Adamson takes it easy, Standin’ on the Corner gains fame

By Tracy McNew


If you visit the Winslow, Arizona Chamber of Commerce’s website, the photo on their homepage is of a street corner on Route 66. In the center of that picture is a bronze sculpture by Libby artist, Ron Adamson.

His sculpture depicts a man “standin’ on the corner.” A reference taken directly from the Eagles song, Take It Easy.

The song made Winslow famous in 1972, but it wasn’t until the late 1990s, after economic hard times hit, and I-40 had routed traffic around the city instead of through it, that Winslow decided to memorialize a corner from that Eagles song.

Now, twenty years after he built it, Adamson’s bronze sculpture of a man standin’ on the corner is the centerpiece for Winslow, Arizona’s famous Standin’ on the Corner Park that attracts tourists from around the globe.

Behind Adamson’s statue, the  scene is completed with a mural of “a girl, my lord, in a flatbed Ford, slowing down to take a look,” at the statue. It is such a fine sight to see, and thousands agree.

In fact, a 2015 LA Times article about “The Corner,” estimated that 100,000 tourists visit the site annually.

The Winslow chamber’s website calls it, “the most famous corner of Historic Route 66.”

Ron Adamson calls it “surreal.”

Adamson visited Winslow on Sept. 28 and 29 to take part in their 20th annual Standing on the Corner Festival, and he got to witness first hand, just how famous his statue has become. The impact, he said, was powerful.

Twenty years ago, Adamson recalled, he managed the entire sculpting project himself with just a little help from his sons Jeff and Dustin, and some metal grinding by another  young man named Josh Ricketts.

“It really was my baby for more than a year,” he told The Montanian. “So when I stood and really studied the statue and looked at how it was worn smooth on both shoulders, and the hand holding the guitar, it seemed like I was reunited with one of my sons.”

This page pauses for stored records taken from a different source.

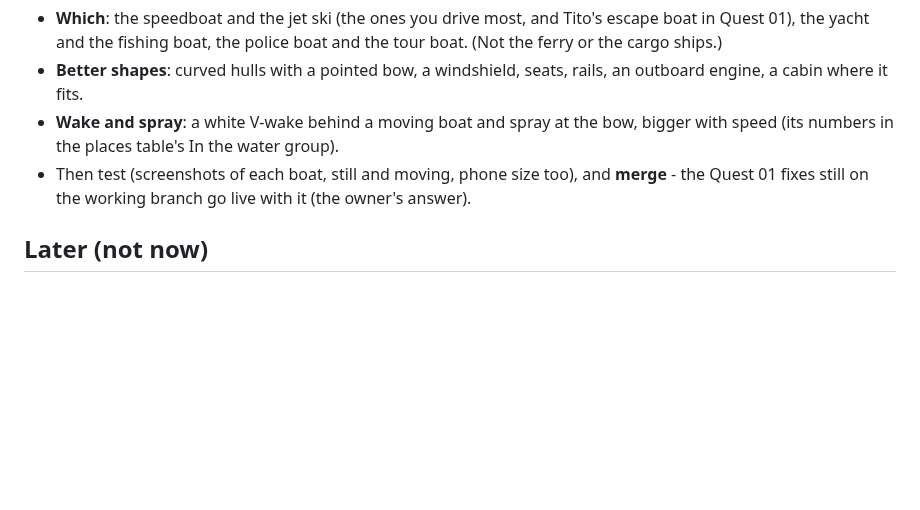
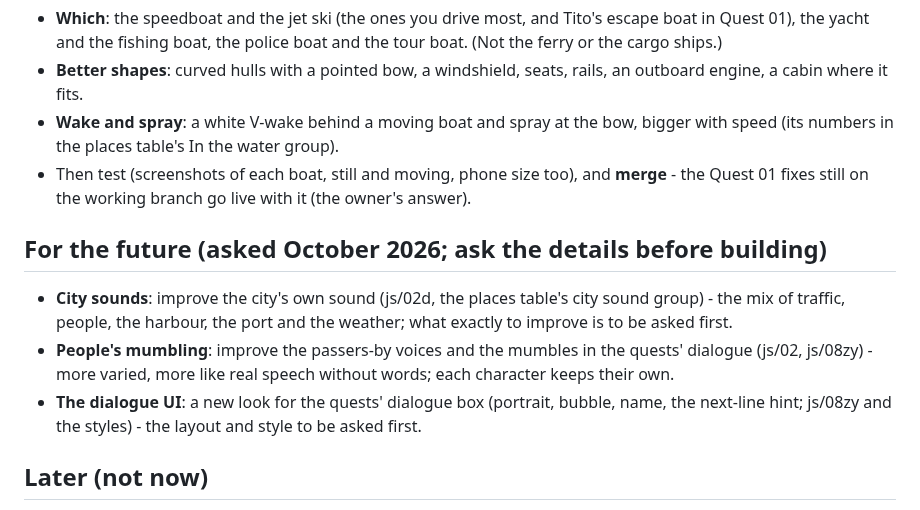
Before and after one commit to tmelcr-crypto/Runner, a Markdown page: docs/PLAN.md, the part around the change. Rendered like a GitHub page; blank space fills up the shorter version.

Commit message:
Plan: for the future - better city sounds, people's mumbling (in quests too), a new dialogue UI
Co-Authored-By: Claude <noreply@anthropic.com>
Claude-Session: https://claude.ai/code/session_01RpWbq89r71C1p9HP7EcbZ5

```diff
--- a/docs/PLAN.md
+++ b/docs/PLAN.md
@@ -243,6 +243,14 @@ Story mode is not started yet: when it is, the open items in docs/STORY.md come
 - Then test (screenshots of each boat, still and moving, phone size too), and **merge** - the Quest 01 fixes still on the working
   branch go live with it (the owner's answer).
 
+## For the future (asked October 2026; ask the details before building)
+- **City sounds**: improve the city's own sound (js/02d, the places table's city sound group) - the mix of traffic, people,
+  the harbour, the port and the weather; what exactly to improve is to be asked first.
+- **People's mumbling**: improve the passers-by voices and the mumbles in the quests' dialogue (js/02, js/08zy) - more varied,
+  more like real speech without words; each character keeps their own.
+- **The dialogue UI**: a new look for the quests' dialogue box (portrait, bubble, name, the next-line hint; js/08zy and the
+  styles) - the layout and style to be asked first.
+
 ## Later (not now)
 - **People with real lives** (asked again October 2026; to be asked about in detail before building): every passer-by and driver
   lives somewhere - a flat, a house, a hotel room - and goes through a day that makes sense: out of the front door in the morning,
```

This was, Adamson shared, the first time that he’s actually felt an emotional attachment to a piece of his art.

Adamson stayed with Winslow resident and Libby native, Dale Mansfield during his visit. The two knew each other’s families growing up, but didn’t really become friends until Mansfield moved to Winslow. The statue was what brought them together.

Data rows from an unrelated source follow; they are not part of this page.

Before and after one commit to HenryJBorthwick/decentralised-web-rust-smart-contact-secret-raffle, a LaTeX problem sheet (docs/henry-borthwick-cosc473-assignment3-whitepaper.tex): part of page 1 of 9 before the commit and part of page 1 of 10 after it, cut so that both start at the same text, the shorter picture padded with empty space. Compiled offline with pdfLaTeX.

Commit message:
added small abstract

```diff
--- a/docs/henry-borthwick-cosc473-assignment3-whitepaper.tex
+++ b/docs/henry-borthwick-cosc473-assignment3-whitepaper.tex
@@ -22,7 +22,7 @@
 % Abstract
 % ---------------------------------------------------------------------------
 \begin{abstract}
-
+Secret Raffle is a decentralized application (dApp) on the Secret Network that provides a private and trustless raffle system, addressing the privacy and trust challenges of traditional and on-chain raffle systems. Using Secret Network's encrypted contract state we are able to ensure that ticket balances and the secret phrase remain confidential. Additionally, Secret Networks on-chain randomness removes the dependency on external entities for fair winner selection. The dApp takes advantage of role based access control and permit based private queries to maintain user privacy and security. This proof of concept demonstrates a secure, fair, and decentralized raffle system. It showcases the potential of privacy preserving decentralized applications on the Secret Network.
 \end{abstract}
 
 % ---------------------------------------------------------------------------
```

Mansfield told The Montanian, that the day after he moved to Winslow he was having coffee when someone found out that he was from Libby and asked about Adamson. They soon reconnected on Facebook and have become close friends.

Mansfield said, “Ron had zero idea of how important and indeed world-famous his sculpture was until he saw it for himself.”

During the festival, Mansfield’s wife had 100 photos of Adamson printed for him to autograph, and they were gone in less than four hours. “He was treated like a celebrity, but he did not act like one,” Mansfield said.

Adamson plans to continue taking it easy here in Libby for the foreseeable future. He will continue to travel to art shows though, and he now plans to make a point of driving  the 21 hours to Winslow every year for their Standin’ on the corner Festival.

Contact Ron on Facebook to learn more, check out his other art, or to purchase a mini Standin’ on the Corner statue of your own for $3,000.

Ron Adamson stands gazing at his now world-famous, “Standin’ on the Corner” statue in Winslow, Arizona during his visit in September for their 20th annual Standin’ on the Corner Festival. He had to get up early in the morning just to avoid the crowds. Photo courtesy of Ron Adamson.